Task brief ▸ Each line with the word "section" must appear in the answer, copied from the records.
Data for this task: Begin
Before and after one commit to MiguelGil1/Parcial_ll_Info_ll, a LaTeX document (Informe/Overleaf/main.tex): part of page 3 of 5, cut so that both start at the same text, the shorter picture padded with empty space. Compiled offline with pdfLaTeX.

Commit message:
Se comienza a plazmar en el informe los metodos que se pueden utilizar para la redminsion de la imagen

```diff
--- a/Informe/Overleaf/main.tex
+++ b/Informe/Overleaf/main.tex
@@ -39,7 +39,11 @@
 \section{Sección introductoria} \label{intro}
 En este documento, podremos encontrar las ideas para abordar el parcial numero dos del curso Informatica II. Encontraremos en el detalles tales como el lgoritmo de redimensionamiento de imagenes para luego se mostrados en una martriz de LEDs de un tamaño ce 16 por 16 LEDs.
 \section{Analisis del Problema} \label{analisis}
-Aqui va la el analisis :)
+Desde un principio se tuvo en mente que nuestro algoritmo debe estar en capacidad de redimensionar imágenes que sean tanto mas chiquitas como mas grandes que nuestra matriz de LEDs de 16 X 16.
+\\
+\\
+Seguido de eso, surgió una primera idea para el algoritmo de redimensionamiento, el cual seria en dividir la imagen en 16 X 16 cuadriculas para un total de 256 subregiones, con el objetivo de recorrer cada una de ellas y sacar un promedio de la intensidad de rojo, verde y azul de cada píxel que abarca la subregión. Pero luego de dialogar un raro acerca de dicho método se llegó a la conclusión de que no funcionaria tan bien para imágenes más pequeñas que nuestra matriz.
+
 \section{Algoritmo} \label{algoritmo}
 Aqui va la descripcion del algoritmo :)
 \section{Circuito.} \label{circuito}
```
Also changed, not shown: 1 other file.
Data for this task: End
Answer space ▸
 \section{Sección introductoria} \label{intro}
 \section{Analisis del Problema} \label{analisis}
 \section{Algoritmo} \label{algoritmo}
 \section{Circuito.} \label{circuito}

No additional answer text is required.